Such challenges will require planning and investment to overcome, yet are far from insurmountable. Indeed, with the government taking concrete steps to liberalise the business environment and create the right conditions for future growth, the country could well be on its way to becoming another success story in Southeast Asia.

Looking forward a few years, the flow of investment into the country will constantly outperform past levels, thanks to energetic demographics with more than 70% of the total population of working age and well-trained.

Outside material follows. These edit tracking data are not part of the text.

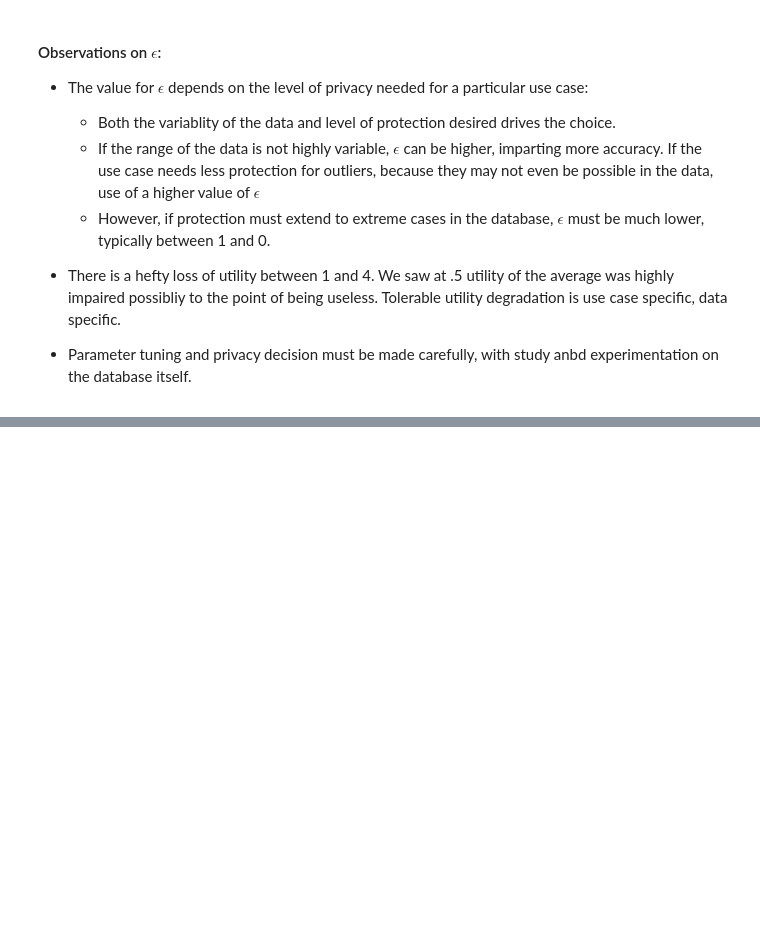
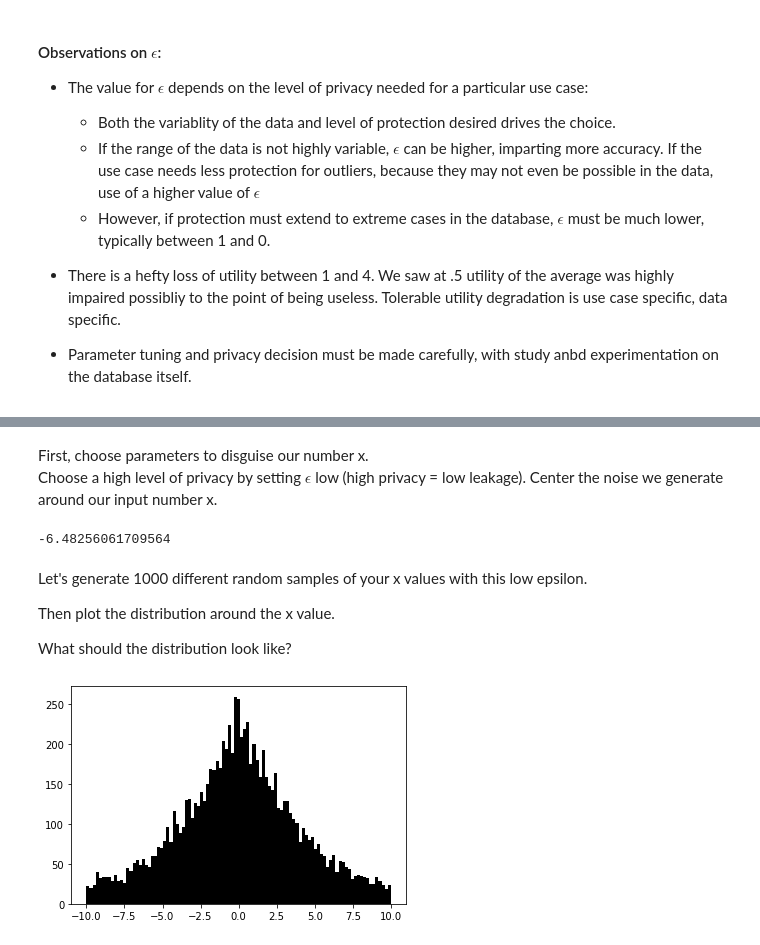
Before and after one commit to chaukap/capstone_team_4, a Jupyter notebook: Education.ipynb, the cells around one changed output, grey strips where cells are left out. Saved outputs shown, nothing was run; the diff lists cells and outputs as text; code cells hidden in the pictures; blank space fills up the shorter version.

```diff
--- a/Education.ipynb
+++ b/Education.ipynb
@@ -248,0 +266,2 @@ IWAS ABOUT TO DO THIS BUT I AM TIRED AND NEED INPUT.
+# %%
+x = 0
@@ -248,0 +274,33 @@ IWAS ABOUT TO DO THIS BUT I AM TIRED AND NEED INPUT.
+# %% [markdown]
+First, choose parameters to disguise our number x.
+Choose a high level of privacy by setting $\epsilon$ low (high privacy = low leakage).
+Center the noise we generate around our input number x.
+# %%
+# Choose parameters with very low epsilon (little privacy leakage)
+# mu = x
+mu = 0
+epsilon = .5
+sensitivity = 1
+# %%
+# What happens to your x-value?
+noiseNum = laplaceMechanism(x, epsilon, sensitivity)
+print(noiseNum)
+# %% [output]
+-6.48256061709564
+# %% [markdown]
+Let's generate 1000 different random samples of your x values with this low epsilon.
+
+Then plot the distribution around the x value.
+
+What should the distribution look like?
+# %%
+noiseNums = []
+for i in range(10000):
+    noiseNum = laplaceMechanism(x, epsilon, sensitivity)
+    noiseNums.append(noiseNum)
+# %%
+binBoundaries = np.linspace(-10,10,100)
+plt.hist(np.asarray(noiseNums, dtype='float'), bins=binBoundaries, color = 'k')
+plt.show()
+# %% [output]
+[figure, added]
```
Also changed, not shown: parts of 92 cells of this notebook, 1 other file.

The business environment is stable and has improved, and the strong demand of the growing middle-and upper-classes, which is forecast to reach the fastest growth rate in Southeast Asia over the 2016-2020 period, can only be beneficial.

Real estate boom

Demand is increasing for office, retail, and hotel stock around the country. In Ho Chi Minh City, the country’s tallest building, the Vincom Landmark 81, is under construction.

Meanwhile, the Thu Thiem New Urban Area, a 657ha site east of the Saigon River, is ear-marked to be the new central financial district.

And last year, Takashimaya opened its first department store in Vietnam, within Saigon Centre in Ho Chi Minh City, a mixed-use development by Keppel Land from Singapore.

In Hanoi, the office sector is also seeing high levels of development, according to JLL research, while a new urban living project, Starlake Tay Ho Tay, is being constructed by the Republic of Korea conglomerate Daewoo Condotels and villas are also being built in secondary cities such as Danang to woo investors in the second-home market.

Vietnam’s burgeoning tourism industry, which welcomed 10 million visitors last year, is driving hotel developments. The Hoi An South Integrated Resort is currently being constructed, with its first phase to be completed in 2019.

Meanwhile, Halong Bay got its first five-star property, Wyndham Legend Halong Bay, last June.

There has been a lot of attention towards major tourist locations such as Danang, Nha Trang, and Phu Quoc in the last two years.

Industrial real estate is also enjoying a boost. Industrial parks in the north, south, and central regions are witnessing strong activity.

For instance, Long An province in southern Vietnam is experiencing strong demand for ready-built factories and industrial land. Binh Duong and nearby provinces are witnessing developments of eco-industrial parks and modern townships, invested mainly by Japanese investors. 


Photo: CBR Investment AG